Prototyping. Energy Systems. Robo. Automation. These four labs are, and have historically been, separate. Yet they all have something in common: the Engineering Design Process. To unify these under a common umbrella, robotics teacher Kristen Kucko is leading an initiative to allow students to work in multiple labs at a time.
“TJ Engineering is a lab experience where students who have taken any two engineering electives can spend their senior year designing and building a project,” Kucko said.
This allows students to undertake more complex multi-disciplinary projects.
“For instance, in the Robotics Lab, students can start their project by rapid prototyping and enhance those prototypes with sensors and Arduinos. Once the prototype is finalized, the students can manufacture their parts using the fabrication equipment in the Prototyping Lab,” Kucko said. “In Energy Systems and Electronics, students can learn how to power and propel their projects. Finally in the Automation Lab, students can apply computer vision and AI to make the project autonomous.”

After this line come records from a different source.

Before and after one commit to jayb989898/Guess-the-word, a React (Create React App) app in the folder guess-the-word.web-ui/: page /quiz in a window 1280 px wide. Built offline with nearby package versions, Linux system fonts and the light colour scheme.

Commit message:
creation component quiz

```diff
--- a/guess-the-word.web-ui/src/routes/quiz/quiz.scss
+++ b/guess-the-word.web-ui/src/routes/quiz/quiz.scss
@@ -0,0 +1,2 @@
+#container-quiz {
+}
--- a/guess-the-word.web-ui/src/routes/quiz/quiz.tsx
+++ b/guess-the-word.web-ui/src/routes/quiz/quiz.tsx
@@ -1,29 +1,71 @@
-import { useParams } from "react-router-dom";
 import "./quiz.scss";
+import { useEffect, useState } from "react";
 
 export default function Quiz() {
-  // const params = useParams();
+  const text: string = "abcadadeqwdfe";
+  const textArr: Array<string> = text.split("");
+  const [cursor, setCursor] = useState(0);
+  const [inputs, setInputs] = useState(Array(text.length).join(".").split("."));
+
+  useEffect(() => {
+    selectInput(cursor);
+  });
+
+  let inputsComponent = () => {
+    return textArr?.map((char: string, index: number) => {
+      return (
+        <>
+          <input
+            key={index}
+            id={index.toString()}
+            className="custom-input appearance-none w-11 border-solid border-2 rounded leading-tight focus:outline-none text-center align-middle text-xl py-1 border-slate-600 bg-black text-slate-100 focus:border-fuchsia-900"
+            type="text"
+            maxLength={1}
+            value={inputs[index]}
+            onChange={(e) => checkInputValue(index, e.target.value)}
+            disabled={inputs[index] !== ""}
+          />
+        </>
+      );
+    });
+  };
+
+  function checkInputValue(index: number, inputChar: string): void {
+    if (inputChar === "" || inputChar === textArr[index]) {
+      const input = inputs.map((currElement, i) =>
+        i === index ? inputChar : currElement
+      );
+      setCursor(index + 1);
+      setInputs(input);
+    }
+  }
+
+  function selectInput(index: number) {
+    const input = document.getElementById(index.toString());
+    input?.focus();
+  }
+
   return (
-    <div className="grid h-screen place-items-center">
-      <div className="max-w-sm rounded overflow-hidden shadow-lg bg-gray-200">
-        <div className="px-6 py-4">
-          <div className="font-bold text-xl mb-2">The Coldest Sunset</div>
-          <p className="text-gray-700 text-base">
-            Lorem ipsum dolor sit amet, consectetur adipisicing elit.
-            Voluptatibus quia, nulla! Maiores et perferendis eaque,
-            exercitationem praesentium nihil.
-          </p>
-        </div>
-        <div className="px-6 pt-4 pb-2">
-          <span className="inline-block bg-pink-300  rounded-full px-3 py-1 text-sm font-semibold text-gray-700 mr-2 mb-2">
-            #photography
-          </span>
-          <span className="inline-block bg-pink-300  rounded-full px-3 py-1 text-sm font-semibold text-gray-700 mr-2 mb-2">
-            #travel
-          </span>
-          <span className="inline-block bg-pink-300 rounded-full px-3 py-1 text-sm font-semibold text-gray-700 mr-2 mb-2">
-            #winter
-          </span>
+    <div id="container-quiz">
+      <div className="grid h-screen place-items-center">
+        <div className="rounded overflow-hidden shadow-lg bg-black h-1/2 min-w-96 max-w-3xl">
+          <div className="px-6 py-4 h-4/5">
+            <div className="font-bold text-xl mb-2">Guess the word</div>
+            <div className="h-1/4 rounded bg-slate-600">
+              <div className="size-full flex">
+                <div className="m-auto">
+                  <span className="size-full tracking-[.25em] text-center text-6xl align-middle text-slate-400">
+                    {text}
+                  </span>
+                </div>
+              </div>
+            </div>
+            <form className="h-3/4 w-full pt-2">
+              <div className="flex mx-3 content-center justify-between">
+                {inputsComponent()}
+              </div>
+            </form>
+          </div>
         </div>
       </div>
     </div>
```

Kucko explains that this approach better mirrors what students will find later in their professional lives.
“In life, problems are solved by cross functional teams. They are solving problems using the Engineering Design Process and gaining hands-on experience,” Kucko said.

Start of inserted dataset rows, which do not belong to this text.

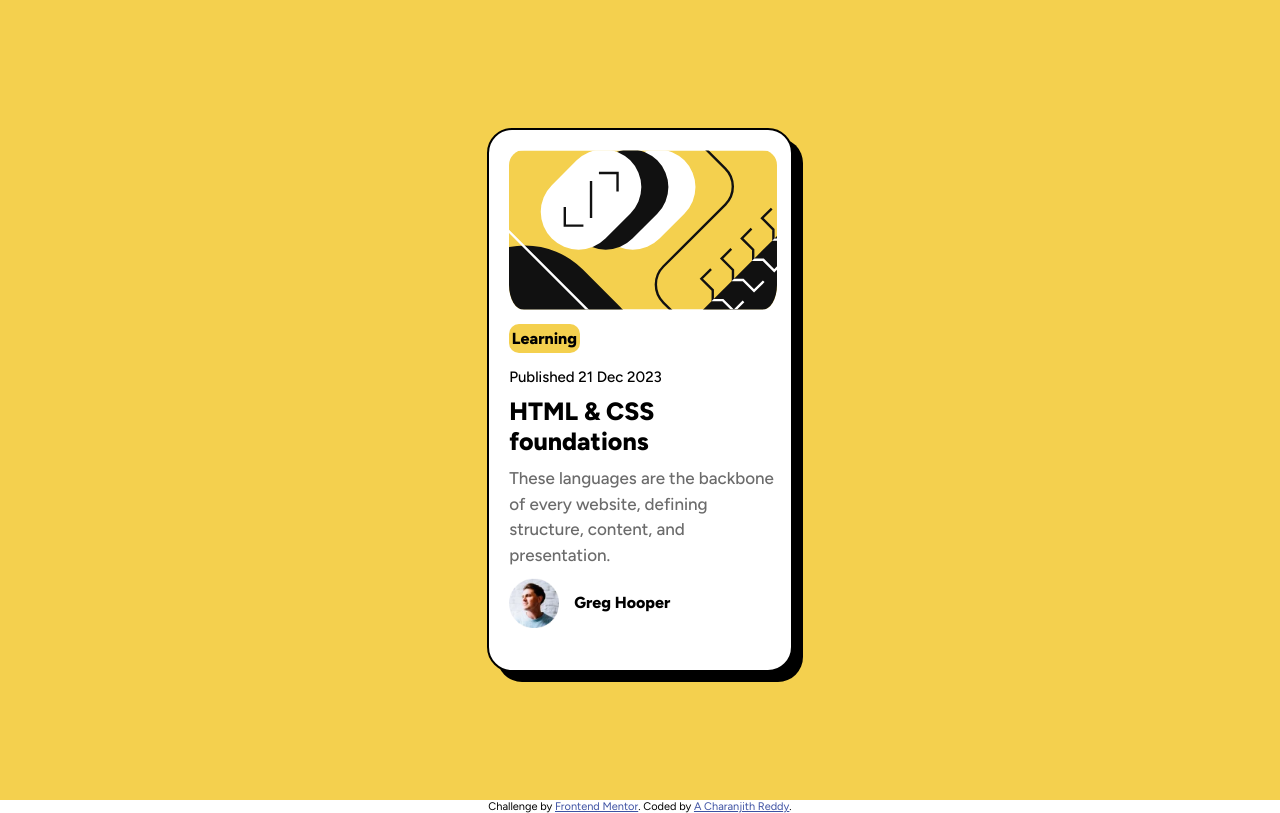
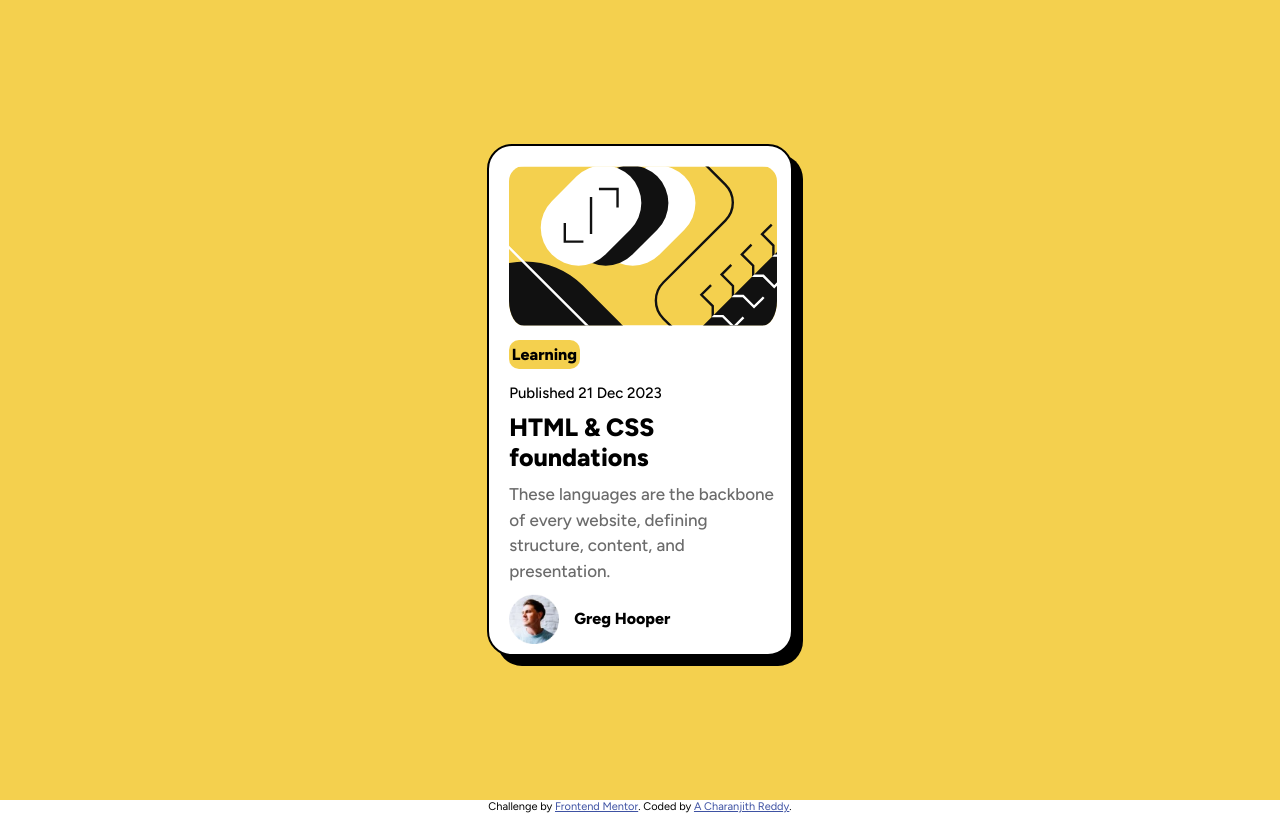
Before and after one commit to charanjithreddy/Blog-Preview-Card, a plain HTML site: page blog-preview-card-main/index.html in a window 1280 px wide. Drawn offline with Linux system fonts and the light colour scheme.

Commit message:
overflow of greg hooper avatar resolved

```diff
--- a/blog-preview-card-main/style.css
+++ b/blog-preview-card-main/style.css
@@ -17,7 +17,6 @@
 .content{
     background-color: hsl(0, 0%, 100%);
     width:22%;
-    height:65%;
     padding:10px;
     border-radius: 25px;
     border:2px solid black;
```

Part of the inspiration for TJ engineering is the growth of long, multi-year engineering projects. Through TJ Engineering, students participating in those projects will be able to continue the work they’ve done extracurricularly as underclassmen during their Senior year lab experience. Effectively, their engineering extracurricular, be it TJ Space, Rocketry, Automotive Engineering or TJ Unmanned Aerial Vehicle (UAV), could become their senior research lab.
“Students have shown a growing interest in aerospace as demonstrated by the popularity of TJ Space, TJ UAV and Rocketry [Club]. The Engineering Research Lab allows students the flexibility to build a project and access all three of the labs. TJ’s engineering program recognizes that student’s interests are evolving, and that the engineering classes need to evolve to better support the needs of the students,” Kucko said.
Senior Aditya Vasantharao is a member of TJ UAV, one of the clubs that’ll benefit from the proposal. He participated in some of the conversations that helped inspire the idea, and mentions that the abilities learned in Jefferson’s engineering classes go hand-in-hand with work done at clubs.
“The stuff you learn in Robo, Analog, and Digital fits well with the [extracurricular] engineering teams,” Vasantharao said.
TJ Engineering is similar to university initiatives.
“At Cornell, they have engineering project teams, which is a unified front for their engineering program,” Vasantharao said.
The program hints at greater advancement in TJ’s engineering domain.
“It’s kind of symbolic of what this new era of TJ is going to be. There are clubs with 50-60 people [each] trying to do crazy things that no other high school and even some college students have never done before,” Vasantharao said. “This type of thing hadn’t happened before at TJ, so this is a step in the right direction.”